2017 May 17 - June 29
2017 October 11 - December 21
2017 Proposal deadline: 08/01/17
2017 BTR deadline: 09/10/17
On January 22, fifteen regional participants from diverse fields – chemists, art historians, curators, art conservators, and conservation scientists – gathered at CHESS to discuss applications of x-ray fluorescence imaging in the cultural heritage world. Four participants also joined the group via Webex from Buffalo and New York City. The institutions represented included Ithaca College (chemistry and art history), Hobart and William Smith Colleges (chemistry), SUNY Buffalo (art conservation), SUNY Stony Brook (conservation science), New York University (art conservation), the Metropolitan Museum of Art (art conservation), the Herbert F. Johnson Museum of Art (art history and education), the Cornell Library Rare & Manuscript Collections (art history), the Dowd Gallery at SUNY Cortland (art history), the Binghamton University Art Museum (art history), and West Lake Conservators (art conservation).
The mini-workshop consisted of two short talks. Post-doctoral researcher Louisa Smieska introduced the concepts behind x-ray fluorescence mapping, and provided examples of macro-XRF applied to the study of paintings, illuminated manuscripts, ceramics, and stained glass. Senior scientist Arthur Woll discussed typical project sequences and possible outcomes for cultural heritage research at CHESS, and illustrated the process with the case study of Picasso’s Blue Room, scanned in 2012. Lively discussions explored the assumptions that must be made to create digital reconstructions of faded images, strategies for XRF depth resolution, and further details on the technical capabilities at CHESS. The workshop concluded with a tour of CHESS led by Dr. Woll (pictured).
The workshop sparked several project ideas that are now being actively pursued and some attendees are seeking collaborators with complementary expertise at their home institutions. Others who joined this workshop with substantial previous experience in XRF are planning to become CHESS users, and will attend the technical workshop on XRF mapping later this spring to get hands-on experience. Time will reveal the full impact of new collaborations established at the workshop, but this low-barrier-to-entry format seems to be a promising way to develop new CHESS user communities.
Left to right: Abbott Nixon (West Lake Conservators); Louisa Smieska (CHESS); Patrick Ravines (Director of Art Conservation Dept., SUNY Buffalo State); Alana Ryder (Andrew W. Mellon Curatorial Coordinator for Academic Programs, Herbert F. Johnson Museum of Art); Arthur Woll (CHESS); Raphael Shea (West Lake Conservators); Walter Bowyer (Dept. of Chemistry, Hobart and William Smith Colleges); Chiara Kuhns (West Lake Conservators); Michael Haaf (Dept. of Chemistry, Ithaca College). [Photo: Andy Weislogel]

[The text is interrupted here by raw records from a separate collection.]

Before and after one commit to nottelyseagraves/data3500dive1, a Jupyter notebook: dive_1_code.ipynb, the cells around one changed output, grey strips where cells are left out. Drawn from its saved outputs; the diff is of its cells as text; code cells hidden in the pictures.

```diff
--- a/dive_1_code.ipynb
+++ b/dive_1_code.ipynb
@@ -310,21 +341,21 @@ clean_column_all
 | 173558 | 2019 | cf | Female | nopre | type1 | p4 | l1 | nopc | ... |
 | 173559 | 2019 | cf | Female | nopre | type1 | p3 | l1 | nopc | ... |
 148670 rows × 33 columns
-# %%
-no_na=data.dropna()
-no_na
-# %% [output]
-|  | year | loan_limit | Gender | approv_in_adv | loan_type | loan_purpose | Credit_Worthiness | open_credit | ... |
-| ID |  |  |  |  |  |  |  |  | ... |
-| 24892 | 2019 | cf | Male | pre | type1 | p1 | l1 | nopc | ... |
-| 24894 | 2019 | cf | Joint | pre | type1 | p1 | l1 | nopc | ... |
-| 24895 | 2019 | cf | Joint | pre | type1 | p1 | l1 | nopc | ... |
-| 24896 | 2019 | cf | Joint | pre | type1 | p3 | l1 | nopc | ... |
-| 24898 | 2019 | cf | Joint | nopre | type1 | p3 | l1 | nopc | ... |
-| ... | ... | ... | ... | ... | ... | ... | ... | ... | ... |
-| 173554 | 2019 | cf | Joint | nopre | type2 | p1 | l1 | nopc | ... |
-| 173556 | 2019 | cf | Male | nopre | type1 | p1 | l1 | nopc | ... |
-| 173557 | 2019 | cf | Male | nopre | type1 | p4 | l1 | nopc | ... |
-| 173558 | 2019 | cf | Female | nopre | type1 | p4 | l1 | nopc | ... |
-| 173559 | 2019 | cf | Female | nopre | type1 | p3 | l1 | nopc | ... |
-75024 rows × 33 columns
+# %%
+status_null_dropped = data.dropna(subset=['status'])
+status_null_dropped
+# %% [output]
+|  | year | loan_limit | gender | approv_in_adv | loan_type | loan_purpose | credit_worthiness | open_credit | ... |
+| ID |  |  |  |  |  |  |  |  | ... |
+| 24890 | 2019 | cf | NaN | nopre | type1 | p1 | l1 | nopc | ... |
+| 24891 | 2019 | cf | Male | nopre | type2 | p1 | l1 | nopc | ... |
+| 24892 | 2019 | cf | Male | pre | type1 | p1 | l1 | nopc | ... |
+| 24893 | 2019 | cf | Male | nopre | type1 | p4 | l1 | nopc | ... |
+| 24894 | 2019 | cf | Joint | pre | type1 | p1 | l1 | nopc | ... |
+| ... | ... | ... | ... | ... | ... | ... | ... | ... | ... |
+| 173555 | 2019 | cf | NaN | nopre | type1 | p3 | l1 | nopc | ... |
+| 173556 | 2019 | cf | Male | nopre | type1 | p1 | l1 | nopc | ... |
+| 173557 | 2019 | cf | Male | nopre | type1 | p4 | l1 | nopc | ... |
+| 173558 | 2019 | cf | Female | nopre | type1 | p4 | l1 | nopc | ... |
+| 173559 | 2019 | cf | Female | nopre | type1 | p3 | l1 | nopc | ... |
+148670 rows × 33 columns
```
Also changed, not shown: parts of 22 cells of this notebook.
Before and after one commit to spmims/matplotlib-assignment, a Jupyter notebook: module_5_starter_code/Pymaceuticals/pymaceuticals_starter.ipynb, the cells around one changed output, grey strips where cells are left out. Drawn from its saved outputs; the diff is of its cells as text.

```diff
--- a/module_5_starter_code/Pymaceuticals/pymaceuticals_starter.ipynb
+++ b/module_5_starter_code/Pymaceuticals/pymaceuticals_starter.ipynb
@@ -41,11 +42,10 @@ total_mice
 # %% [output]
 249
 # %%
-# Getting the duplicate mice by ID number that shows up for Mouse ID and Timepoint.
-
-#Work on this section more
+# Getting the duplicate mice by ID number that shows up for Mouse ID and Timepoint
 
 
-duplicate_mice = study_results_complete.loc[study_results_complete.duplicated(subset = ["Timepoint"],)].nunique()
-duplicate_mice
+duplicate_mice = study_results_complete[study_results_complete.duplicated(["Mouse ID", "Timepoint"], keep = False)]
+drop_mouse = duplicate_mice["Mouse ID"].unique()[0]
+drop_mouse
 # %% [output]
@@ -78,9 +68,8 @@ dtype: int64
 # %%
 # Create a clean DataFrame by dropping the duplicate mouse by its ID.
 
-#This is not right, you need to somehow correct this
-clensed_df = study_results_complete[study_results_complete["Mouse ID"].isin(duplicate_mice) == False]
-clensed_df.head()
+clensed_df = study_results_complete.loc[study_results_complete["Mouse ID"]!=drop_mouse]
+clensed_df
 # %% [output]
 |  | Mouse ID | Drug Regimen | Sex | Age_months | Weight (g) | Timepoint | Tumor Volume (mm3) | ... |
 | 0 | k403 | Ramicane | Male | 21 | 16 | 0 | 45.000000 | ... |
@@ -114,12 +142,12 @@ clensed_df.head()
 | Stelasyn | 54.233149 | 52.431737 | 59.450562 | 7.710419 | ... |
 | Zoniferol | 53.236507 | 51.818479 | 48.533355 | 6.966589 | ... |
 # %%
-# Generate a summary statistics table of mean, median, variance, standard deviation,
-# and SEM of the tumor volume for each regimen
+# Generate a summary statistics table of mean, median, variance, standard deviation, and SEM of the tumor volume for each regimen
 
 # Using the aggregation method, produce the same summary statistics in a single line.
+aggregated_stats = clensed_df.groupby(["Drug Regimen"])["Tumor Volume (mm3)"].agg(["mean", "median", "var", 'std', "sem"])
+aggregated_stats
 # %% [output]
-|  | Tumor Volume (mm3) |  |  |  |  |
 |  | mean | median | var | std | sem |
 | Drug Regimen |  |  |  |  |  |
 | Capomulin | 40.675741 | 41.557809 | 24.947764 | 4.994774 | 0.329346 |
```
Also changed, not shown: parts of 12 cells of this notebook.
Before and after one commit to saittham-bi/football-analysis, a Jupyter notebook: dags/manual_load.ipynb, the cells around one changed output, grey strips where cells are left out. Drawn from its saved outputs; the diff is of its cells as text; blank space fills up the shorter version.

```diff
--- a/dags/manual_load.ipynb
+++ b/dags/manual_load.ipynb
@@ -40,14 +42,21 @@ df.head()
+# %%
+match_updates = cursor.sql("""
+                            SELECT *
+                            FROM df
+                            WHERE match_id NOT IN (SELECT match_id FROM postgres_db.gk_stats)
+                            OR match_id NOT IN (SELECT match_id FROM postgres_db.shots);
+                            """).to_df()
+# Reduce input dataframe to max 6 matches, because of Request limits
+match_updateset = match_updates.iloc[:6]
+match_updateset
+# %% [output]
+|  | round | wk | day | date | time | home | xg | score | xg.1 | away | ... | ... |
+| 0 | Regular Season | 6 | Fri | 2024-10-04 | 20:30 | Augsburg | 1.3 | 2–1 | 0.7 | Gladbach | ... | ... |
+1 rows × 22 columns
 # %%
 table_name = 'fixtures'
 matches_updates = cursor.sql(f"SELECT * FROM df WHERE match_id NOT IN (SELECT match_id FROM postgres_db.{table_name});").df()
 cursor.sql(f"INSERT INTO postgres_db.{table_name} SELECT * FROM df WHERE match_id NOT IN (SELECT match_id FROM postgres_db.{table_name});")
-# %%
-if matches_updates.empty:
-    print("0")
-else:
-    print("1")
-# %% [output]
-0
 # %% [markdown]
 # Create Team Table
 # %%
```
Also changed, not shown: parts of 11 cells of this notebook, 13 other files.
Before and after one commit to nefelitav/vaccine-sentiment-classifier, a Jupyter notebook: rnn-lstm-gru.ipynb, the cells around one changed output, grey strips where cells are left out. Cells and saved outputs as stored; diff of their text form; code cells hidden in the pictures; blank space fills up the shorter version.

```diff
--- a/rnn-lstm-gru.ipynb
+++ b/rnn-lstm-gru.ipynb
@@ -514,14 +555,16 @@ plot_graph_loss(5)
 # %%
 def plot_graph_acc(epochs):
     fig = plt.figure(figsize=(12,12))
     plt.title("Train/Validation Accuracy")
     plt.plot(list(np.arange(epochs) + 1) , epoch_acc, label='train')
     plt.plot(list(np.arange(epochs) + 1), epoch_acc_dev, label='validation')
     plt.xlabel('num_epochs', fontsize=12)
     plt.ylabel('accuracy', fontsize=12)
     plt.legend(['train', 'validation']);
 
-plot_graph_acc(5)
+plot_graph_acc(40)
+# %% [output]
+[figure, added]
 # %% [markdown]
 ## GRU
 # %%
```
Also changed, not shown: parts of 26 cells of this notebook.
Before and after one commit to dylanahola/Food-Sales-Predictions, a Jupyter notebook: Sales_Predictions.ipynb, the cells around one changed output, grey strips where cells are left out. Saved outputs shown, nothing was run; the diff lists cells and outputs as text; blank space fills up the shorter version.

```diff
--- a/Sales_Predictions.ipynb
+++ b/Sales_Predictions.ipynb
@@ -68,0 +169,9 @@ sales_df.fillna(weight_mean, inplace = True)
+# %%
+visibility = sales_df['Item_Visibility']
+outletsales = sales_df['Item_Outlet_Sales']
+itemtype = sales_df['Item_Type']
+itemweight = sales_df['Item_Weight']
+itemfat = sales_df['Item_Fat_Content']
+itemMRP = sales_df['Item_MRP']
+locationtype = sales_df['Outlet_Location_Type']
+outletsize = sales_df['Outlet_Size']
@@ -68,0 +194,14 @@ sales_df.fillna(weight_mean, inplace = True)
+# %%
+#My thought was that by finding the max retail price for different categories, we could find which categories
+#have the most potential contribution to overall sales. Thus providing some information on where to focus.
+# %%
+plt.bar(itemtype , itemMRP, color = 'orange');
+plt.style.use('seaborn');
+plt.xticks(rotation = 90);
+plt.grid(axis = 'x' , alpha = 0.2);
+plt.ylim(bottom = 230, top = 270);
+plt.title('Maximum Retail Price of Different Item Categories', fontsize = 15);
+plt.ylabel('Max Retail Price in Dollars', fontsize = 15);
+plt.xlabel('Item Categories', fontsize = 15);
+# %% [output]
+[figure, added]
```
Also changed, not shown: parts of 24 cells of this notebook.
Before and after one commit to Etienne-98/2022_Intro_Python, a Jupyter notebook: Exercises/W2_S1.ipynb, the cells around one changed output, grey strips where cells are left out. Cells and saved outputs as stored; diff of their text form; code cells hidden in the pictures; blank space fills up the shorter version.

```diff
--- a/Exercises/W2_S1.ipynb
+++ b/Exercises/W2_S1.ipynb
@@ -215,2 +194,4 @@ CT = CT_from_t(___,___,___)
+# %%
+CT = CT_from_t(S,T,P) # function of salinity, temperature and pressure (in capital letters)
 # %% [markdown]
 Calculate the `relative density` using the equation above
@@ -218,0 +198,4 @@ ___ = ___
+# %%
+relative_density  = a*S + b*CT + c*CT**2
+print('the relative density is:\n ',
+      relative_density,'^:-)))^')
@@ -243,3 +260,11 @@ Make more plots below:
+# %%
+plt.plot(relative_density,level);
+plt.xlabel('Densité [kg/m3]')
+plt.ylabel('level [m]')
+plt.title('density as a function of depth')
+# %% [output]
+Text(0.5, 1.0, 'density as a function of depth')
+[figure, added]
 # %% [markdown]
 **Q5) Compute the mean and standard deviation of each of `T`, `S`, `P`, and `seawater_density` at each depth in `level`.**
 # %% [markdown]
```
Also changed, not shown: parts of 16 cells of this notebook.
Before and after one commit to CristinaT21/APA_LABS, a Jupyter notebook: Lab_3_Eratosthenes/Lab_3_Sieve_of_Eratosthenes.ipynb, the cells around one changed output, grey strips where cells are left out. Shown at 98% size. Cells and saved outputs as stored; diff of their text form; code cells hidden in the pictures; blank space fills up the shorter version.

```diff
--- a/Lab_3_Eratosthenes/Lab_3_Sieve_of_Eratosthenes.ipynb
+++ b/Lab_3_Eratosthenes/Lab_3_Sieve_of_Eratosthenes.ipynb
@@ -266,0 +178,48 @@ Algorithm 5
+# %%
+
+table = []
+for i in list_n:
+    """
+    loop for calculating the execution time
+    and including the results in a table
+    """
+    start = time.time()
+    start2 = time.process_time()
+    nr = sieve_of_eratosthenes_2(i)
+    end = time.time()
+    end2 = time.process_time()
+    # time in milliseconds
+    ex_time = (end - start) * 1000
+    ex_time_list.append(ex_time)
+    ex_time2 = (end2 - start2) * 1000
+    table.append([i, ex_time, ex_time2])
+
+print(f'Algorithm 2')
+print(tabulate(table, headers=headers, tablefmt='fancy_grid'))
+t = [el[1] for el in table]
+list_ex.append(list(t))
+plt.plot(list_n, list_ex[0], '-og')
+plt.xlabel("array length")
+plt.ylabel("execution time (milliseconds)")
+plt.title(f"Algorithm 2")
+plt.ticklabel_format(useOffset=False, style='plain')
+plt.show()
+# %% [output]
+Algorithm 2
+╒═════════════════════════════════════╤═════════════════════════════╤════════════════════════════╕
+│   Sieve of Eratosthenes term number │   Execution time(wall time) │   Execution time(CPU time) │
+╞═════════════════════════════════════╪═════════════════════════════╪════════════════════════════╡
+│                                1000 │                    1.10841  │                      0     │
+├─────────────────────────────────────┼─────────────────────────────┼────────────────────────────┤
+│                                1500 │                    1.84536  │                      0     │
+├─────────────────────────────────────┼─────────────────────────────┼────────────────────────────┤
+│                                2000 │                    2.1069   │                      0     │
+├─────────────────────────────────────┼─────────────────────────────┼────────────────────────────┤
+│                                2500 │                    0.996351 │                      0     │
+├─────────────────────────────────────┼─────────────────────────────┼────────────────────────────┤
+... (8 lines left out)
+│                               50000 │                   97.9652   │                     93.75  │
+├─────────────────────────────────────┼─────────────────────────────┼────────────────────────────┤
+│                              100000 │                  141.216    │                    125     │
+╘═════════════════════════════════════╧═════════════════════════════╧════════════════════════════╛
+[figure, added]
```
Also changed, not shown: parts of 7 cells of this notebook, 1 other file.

Submitted by: Louisa Smieska, CHESS, Cornell University